=== Begin Enclosure ===
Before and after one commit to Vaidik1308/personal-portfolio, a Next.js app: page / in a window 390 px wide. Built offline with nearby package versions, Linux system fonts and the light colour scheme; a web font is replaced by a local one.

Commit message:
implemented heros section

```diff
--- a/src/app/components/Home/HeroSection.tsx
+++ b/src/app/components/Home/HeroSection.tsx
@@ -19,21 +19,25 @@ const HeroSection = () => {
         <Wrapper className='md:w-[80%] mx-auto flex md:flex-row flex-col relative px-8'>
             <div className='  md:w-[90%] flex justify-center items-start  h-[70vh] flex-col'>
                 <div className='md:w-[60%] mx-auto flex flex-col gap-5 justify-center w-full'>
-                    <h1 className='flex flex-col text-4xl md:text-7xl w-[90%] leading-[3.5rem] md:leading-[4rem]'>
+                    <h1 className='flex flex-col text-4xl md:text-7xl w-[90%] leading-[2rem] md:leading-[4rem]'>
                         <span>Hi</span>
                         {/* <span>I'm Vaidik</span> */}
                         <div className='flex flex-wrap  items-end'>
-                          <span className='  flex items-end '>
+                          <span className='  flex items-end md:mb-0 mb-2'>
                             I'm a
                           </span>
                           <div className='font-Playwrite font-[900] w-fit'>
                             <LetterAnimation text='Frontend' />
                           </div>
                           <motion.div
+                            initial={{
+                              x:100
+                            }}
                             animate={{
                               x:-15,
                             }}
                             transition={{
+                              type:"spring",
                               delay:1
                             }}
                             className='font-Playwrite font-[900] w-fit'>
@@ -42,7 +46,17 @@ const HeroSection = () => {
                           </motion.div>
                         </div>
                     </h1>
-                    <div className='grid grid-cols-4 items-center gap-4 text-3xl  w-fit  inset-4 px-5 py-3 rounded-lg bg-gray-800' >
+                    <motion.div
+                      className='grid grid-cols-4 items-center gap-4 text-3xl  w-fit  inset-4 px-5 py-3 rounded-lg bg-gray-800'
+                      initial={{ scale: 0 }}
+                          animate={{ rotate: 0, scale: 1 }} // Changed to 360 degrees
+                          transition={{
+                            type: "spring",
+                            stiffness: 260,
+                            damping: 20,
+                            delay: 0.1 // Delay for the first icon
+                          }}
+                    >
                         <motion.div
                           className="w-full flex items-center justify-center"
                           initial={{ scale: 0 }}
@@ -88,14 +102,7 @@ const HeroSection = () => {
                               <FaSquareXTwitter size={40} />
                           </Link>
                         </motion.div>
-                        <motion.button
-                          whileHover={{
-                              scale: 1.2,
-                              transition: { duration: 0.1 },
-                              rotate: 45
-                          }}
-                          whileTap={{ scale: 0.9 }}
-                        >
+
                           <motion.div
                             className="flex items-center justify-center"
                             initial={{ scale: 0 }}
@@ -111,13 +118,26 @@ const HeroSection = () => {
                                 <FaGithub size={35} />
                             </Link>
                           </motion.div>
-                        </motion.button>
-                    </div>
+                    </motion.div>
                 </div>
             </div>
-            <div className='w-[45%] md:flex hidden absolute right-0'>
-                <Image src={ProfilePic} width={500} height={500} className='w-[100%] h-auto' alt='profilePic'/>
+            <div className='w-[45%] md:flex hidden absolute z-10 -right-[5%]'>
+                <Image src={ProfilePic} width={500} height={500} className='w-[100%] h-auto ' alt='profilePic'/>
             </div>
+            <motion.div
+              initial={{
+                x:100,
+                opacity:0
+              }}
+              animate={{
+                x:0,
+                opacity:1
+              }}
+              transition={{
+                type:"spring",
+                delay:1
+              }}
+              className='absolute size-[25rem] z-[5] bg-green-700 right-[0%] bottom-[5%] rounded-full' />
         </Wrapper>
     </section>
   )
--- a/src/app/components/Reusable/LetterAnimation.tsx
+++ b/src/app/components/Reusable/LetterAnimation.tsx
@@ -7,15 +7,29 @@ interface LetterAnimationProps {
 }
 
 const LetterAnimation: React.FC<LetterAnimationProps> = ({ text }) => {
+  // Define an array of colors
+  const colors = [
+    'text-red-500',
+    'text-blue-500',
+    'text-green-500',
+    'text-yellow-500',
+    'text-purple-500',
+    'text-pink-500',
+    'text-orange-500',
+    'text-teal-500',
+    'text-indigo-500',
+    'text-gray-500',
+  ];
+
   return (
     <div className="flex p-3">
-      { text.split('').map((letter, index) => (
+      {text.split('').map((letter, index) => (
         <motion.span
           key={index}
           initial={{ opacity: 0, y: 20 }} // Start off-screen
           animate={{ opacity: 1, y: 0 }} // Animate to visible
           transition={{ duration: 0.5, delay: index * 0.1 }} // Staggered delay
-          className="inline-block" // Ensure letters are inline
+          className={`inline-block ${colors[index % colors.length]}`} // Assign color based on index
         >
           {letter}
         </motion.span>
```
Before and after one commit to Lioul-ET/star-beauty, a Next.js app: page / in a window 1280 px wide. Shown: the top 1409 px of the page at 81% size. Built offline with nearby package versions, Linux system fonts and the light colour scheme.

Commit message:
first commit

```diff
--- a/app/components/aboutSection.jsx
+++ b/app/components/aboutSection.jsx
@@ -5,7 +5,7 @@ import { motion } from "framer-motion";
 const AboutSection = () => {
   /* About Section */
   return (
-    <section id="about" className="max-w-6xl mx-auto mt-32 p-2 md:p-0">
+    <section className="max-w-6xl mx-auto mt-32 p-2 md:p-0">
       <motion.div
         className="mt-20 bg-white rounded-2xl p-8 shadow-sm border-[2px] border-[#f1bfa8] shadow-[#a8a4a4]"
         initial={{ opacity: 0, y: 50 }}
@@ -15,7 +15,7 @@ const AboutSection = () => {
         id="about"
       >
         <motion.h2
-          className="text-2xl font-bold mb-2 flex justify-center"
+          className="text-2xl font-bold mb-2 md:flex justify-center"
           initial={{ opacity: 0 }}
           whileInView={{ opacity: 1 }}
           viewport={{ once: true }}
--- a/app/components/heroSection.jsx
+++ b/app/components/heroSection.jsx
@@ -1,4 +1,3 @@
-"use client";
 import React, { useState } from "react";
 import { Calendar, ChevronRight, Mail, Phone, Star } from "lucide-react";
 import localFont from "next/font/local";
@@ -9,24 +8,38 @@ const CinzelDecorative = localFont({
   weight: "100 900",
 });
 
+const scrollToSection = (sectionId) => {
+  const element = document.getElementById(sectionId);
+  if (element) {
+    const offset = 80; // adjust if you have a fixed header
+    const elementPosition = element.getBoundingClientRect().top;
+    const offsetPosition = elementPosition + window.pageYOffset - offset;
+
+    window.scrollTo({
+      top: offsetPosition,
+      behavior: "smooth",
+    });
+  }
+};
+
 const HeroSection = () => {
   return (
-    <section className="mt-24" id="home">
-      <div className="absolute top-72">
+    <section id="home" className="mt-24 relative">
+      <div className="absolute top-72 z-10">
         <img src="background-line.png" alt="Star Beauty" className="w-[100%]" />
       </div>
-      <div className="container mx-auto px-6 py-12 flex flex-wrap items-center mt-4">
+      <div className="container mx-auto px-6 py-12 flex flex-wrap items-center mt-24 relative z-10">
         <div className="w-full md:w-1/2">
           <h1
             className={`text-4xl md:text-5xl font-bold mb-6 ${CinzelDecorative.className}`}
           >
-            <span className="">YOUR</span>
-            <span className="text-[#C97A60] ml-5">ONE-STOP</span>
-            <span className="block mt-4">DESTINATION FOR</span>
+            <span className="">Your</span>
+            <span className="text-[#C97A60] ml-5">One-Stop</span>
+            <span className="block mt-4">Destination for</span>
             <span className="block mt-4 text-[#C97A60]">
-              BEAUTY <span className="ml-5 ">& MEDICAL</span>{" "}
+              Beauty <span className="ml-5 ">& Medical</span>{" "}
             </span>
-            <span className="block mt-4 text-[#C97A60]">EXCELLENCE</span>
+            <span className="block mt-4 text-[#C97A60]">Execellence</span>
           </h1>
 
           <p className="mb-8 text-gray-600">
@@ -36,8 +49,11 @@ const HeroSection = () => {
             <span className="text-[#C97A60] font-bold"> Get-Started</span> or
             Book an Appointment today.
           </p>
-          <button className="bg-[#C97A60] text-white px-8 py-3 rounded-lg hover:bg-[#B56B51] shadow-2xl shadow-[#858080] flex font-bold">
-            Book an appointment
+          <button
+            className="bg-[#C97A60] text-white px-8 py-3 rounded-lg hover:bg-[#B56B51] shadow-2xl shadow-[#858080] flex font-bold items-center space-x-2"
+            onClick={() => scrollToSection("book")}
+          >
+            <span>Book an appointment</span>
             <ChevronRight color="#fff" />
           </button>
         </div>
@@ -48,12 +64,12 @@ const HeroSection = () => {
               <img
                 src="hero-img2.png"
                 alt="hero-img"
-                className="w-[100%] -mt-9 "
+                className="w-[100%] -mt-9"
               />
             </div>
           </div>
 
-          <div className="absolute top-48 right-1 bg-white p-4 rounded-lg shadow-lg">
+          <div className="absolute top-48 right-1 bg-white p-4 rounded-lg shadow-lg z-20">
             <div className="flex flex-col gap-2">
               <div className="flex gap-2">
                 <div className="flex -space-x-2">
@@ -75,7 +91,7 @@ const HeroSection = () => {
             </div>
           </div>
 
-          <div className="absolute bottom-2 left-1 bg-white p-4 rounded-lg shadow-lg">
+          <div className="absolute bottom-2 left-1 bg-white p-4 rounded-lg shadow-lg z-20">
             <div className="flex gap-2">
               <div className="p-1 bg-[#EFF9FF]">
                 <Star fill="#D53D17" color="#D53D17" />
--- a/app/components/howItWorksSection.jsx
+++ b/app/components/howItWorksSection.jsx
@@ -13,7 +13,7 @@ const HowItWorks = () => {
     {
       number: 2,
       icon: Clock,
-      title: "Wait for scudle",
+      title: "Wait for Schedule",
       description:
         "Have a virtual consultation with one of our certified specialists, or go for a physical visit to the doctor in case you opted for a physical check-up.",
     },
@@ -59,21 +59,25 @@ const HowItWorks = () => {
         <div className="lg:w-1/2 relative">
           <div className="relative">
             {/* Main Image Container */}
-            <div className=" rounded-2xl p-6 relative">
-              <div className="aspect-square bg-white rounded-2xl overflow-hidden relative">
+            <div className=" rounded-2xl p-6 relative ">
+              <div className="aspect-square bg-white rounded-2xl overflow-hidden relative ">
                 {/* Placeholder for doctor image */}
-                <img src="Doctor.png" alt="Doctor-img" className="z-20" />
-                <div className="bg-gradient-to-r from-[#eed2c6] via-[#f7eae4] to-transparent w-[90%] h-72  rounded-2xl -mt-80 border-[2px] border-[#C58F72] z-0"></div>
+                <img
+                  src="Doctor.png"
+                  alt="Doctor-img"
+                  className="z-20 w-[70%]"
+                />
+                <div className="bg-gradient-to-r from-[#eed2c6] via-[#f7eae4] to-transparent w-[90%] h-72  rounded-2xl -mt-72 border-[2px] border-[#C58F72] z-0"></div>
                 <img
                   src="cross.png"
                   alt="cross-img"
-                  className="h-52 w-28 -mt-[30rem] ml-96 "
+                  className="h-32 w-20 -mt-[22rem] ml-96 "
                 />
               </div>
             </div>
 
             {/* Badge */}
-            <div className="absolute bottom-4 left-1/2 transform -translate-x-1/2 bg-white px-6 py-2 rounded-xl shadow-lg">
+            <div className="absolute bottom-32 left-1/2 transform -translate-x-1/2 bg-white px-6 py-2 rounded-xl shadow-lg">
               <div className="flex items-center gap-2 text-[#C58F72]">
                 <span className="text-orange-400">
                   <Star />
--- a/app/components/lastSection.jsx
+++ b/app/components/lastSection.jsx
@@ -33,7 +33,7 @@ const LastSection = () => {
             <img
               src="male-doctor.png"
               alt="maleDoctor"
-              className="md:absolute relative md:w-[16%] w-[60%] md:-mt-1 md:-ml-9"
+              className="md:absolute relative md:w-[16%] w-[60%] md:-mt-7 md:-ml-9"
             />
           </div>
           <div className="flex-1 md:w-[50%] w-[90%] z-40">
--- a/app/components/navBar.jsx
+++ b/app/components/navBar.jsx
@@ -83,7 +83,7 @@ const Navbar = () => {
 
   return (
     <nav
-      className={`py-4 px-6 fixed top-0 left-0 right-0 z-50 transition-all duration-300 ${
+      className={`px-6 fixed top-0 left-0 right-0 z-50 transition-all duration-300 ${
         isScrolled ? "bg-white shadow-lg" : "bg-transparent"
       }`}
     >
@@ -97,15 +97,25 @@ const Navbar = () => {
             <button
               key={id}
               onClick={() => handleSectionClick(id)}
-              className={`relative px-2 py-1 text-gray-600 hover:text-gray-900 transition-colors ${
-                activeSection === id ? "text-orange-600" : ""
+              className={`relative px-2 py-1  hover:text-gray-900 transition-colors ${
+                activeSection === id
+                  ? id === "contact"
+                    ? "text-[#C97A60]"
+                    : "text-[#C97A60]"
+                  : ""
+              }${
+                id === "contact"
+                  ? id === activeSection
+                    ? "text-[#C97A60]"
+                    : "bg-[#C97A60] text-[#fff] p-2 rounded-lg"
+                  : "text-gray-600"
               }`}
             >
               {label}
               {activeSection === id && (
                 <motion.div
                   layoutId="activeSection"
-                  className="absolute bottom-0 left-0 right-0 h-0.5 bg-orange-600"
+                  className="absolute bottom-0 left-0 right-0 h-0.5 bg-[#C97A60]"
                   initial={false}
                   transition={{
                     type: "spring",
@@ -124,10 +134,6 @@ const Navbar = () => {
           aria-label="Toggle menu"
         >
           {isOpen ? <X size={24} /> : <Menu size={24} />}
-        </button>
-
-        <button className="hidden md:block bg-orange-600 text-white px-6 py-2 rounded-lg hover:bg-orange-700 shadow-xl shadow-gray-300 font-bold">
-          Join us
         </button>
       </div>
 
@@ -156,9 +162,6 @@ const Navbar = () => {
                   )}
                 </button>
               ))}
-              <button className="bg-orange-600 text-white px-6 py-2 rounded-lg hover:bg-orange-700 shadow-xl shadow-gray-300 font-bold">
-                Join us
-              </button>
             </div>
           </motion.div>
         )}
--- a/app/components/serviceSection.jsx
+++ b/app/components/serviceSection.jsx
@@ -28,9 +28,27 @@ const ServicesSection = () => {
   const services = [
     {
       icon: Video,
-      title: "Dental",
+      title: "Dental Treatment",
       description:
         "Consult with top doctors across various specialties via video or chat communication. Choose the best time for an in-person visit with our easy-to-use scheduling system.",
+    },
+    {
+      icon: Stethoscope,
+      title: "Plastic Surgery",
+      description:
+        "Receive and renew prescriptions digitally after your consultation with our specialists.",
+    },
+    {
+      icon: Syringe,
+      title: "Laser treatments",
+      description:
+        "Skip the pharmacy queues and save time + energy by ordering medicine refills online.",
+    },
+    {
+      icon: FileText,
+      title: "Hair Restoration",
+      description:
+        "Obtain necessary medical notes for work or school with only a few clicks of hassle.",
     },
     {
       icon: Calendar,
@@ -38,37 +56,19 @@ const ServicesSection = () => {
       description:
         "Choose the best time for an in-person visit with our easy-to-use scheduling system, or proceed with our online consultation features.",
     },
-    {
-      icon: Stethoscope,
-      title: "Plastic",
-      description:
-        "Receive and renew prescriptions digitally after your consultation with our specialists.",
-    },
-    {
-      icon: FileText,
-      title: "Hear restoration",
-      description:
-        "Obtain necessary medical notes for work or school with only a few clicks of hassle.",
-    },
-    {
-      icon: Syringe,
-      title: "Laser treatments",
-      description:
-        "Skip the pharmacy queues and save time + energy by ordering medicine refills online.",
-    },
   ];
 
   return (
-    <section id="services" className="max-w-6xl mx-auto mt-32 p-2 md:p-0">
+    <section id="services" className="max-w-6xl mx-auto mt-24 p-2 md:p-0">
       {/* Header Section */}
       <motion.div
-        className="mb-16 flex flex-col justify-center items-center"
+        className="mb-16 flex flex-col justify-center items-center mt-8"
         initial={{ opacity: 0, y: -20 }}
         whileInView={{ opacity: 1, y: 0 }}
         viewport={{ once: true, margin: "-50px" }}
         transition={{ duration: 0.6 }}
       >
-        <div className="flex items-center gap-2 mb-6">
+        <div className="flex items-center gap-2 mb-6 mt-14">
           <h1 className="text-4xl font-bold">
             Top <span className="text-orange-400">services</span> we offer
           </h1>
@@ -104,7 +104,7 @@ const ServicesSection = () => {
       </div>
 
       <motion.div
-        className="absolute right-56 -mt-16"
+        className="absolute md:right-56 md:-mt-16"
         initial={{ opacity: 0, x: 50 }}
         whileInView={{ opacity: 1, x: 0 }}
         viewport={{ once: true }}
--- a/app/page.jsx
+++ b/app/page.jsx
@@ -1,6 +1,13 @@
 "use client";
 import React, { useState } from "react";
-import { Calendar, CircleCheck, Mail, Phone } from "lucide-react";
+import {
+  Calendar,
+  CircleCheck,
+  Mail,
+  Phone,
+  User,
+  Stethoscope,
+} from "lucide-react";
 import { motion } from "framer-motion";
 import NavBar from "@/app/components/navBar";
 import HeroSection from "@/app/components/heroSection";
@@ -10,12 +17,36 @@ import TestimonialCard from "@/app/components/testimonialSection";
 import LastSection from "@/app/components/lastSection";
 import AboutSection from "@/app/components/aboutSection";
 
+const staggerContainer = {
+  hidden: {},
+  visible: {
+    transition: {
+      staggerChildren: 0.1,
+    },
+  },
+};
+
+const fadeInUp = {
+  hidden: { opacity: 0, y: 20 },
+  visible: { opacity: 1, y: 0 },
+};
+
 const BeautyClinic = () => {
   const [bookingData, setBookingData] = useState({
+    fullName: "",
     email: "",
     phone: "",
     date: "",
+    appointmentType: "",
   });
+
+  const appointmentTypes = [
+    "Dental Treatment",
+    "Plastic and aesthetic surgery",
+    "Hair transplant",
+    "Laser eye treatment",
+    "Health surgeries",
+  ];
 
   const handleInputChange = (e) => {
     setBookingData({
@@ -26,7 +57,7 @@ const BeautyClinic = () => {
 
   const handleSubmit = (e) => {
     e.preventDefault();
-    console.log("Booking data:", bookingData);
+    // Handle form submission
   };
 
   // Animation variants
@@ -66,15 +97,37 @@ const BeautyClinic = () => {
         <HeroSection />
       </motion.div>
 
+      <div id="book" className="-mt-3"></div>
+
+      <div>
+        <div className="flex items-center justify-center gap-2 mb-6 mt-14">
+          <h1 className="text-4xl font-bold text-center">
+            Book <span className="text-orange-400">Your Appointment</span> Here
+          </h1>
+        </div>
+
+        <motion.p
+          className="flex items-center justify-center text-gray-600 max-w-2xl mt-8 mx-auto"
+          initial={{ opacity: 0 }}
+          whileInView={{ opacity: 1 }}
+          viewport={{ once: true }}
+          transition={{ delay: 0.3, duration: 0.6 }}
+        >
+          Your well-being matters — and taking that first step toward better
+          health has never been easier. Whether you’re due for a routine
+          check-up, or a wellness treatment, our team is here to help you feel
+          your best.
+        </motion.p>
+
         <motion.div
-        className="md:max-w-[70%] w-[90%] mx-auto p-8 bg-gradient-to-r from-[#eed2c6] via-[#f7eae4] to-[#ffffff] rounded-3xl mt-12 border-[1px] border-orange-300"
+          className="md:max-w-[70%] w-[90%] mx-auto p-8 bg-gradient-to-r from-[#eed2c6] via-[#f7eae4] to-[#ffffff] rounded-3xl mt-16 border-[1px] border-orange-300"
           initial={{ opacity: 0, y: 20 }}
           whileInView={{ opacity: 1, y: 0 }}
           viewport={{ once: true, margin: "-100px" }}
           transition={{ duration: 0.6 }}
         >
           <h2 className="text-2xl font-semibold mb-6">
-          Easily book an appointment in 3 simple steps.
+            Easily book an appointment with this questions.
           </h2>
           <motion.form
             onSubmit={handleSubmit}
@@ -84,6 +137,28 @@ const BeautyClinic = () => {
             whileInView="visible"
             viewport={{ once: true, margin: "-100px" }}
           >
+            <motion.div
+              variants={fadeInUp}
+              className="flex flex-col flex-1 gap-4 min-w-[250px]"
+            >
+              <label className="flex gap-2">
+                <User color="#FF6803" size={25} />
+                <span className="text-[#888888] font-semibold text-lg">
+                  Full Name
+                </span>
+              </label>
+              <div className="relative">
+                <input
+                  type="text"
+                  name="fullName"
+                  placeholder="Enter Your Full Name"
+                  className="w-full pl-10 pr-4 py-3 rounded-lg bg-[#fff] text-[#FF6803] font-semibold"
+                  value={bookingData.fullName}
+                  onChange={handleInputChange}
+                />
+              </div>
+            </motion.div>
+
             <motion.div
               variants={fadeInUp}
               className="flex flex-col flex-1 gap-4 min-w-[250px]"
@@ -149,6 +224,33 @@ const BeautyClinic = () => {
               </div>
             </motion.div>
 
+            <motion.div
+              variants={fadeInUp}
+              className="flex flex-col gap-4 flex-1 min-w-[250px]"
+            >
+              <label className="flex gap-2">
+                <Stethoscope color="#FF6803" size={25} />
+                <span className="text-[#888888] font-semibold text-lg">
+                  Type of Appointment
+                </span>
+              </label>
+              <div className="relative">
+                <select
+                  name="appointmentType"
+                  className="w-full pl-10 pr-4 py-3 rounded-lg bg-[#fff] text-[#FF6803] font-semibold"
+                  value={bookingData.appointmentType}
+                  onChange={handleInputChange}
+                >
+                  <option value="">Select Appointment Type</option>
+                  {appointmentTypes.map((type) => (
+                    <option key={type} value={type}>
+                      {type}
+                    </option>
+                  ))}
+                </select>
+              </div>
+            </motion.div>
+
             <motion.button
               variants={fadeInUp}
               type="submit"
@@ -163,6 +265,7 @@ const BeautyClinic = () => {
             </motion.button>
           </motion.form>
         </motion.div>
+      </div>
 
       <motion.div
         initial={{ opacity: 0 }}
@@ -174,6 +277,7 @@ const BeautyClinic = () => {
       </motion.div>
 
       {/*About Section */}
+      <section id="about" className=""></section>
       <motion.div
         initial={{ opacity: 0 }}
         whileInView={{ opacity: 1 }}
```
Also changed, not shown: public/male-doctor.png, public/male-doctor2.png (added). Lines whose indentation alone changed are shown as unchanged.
=== End Enclosure ===
**Instructions for the task**
For every line in the material above, note whether the word "scale" appears, then state the number of lines where it does and nothing else.

**Answer for the task**
6